Directions for this task:
The full listing, reproduced exactly, is what the response must contain.

Excerpted data:
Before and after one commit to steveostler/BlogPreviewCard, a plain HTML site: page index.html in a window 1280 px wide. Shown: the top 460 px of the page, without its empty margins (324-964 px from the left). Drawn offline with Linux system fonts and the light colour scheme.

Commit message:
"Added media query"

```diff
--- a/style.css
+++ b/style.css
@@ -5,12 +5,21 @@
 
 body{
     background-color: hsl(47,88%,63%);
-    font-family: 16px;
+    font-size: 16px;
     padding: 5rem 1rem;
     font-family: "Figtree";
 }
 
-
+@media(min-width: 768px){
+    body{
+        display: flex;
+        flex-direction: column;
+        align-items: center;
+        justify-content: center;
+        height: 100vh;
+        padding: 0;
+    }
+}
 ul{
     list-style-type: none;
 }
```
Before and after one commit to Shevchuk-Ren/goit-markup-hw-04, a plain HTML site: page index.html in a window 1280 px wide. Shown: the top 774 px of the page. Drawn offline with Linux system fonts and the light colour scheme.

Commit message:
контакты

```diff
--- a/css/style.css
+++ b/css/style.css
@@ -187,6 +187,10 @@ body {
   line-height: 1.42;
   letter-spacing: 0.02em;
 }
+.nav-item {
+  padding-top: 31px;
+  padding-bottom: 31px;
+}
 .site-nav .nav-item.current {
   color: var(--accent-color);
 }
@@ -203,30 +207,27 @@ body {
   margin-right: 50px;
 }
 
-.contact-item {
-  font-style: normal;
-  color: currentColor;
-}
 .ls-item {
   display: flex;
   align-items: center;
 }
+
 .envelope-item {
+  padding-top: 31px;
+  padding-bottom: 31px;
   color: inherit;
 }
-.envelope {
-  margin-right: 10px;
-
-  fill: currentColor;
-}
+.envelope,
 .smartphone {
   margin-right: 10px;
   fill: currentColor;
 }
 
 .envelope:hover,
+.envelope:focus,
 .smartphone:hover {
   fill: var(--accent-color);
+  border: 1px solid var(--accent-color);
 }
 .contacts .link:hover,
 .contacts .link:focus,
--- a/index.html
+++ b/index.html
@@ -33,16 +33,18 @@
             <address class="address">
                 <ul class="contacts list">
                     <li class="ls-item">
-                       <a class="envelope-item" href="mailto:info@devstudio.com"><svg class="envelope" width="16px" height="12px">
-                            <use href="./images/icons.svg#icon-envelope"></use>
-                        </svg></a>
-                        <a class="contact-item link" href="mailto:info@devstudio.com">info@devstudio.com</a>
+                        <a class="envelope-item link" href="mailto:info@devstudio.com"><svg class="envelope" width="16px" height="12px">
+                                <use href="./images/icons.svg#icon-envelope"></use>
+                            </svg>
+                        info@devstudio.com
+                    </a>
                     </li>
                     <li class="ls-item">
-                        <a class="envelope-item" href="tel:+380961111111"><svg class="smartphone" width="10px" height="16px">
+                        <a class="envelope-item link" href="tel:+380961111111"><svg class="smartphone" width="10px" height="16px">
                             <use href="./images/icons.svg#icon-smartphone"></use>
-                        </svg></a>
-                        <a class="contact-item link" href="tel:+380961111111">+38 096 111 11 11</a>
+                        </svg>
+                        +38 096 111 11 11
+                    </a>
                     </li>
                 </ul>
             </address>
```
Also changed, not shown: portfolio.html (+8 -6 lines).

Reply:
Before and after one commit to steveostler/BlogPreviewCard, a plain HTML site: page index.html in a window 1280 px wide. Shown: the top 460 px of the page, without its empty margins (324-964 px from the left). Drawn offline with Linux system fonts and the light colour scheme.

Commit message:
"Added media query"

```diff
--- a/style.css
+++ b/style.css
@@ -5,12 +5,21 @@
 
 body{
     background-color: hsl(47,88%,63%);
-    font-family: 16px;
+    font-size: 16px;
     padding: 5rem 1rem;
     font-family: "Figtree";
 }
 
-
+@media(min-width: 768px){
+    body{
+        display: flex;
+        flex-direction: column;
+        align-items: center;
+        justify-content: center;
+        height: 100vh;
+        padding: 0;
+    }
+}
 ul{
     list-style-type: none;
 }
```
Before and after one commit to Shevchuk-Ren/goit-markup-hw-04, a plain HTML site: page index.html in a window 1280 px wide. Shown: the top 774 px of the page. Drawn offline with Linux system fonts and the light colour scheme.

Commit message:
контакты

```diff
--- a/css/style.css
+++ b/css/style.css
@@ -187,6 +187,10 @@ body {
   line-height: 1.42;
   letter-spacing: 0.02em;
 }
+.nav-item {
+  padding-top: 31px;
+  padding-bottom: 31px;
+}
 .site-nav .nav-item.current {
   color: var(--accent-color);
 }
@@ -203,30 +207,27 @@ body {
   margin-right: 50px;
 }
 
-.contact-item {
-  font-style: normal;
-  color: currentColor;
-}
 .ls-item {
   display: flex;
   align-items: center;
 }
+
 .envelope-item {
+  padding-top: 31px;
+  padding-bottom: 31px;
   color: inherit;
 }
-.envelope {
-  margin-right: 10px;
-
-  fill: currentColor;
-}
+.envelope,
 .smartphone {
   margin-right: 10px;
   fill: currentColor;
 }
 
 .envelope:hover,
+.envelope:focus,
 .smartphone:hover {
   fill: var(--accent-color);
+  border: 1px solid var(--accent-color);
 }
 .contacts .link:hover,
 .contacts .link:focus,
--- a/index.html
+++ b/index.html
@@ -33,16 +33,18 @@
             <address class="address">
                 <ul class="contacts list">
                     <li class="ls-item">
-                       <a class="envelope-item" href="mailto:info@devstudio.com"><svg class="envelope" width="16px" height="12px">
-                            <use href="./images/icons.svg#icon-envelope"></use>
-                        </svg></a>
-                        <a class="contact-item link" href="mailto:info@devstudio.com">info@devstudio.com</a>
+                        <a class="envelope-item link" href="mailto:info@devstudio.com"><svg class="envelope" width="16px" height="12px">
+                                <use href="./images/icons.svg#icon-envelope"></use>
+                            </svg>
+                        info@devstudio.com
+                    </a>
                     </li>
                     <li class="ls-item">
-                        <a class="envelope-item" href="tel:+380961111111"><svg class="smartphone" width="10px" height="16px">
+                        <a class="envelope-item link" href="tel:+380961111111"><svg class="smartphone" width="10px" height="16px">
                             <use href="./images/icons.svg#icon-smartphone"></use>
-                        </svg></a>
-                        <a class="contact-item link" href="tel:+380961111111">+38 096 111 11 11</a>
+                        </svg>
+                        +38 096 111 11 11
+                    </a>
                     </li>
                 </ul>
             </address>
```
Also changed, not shown: portfolio.html (+8 -6 lines).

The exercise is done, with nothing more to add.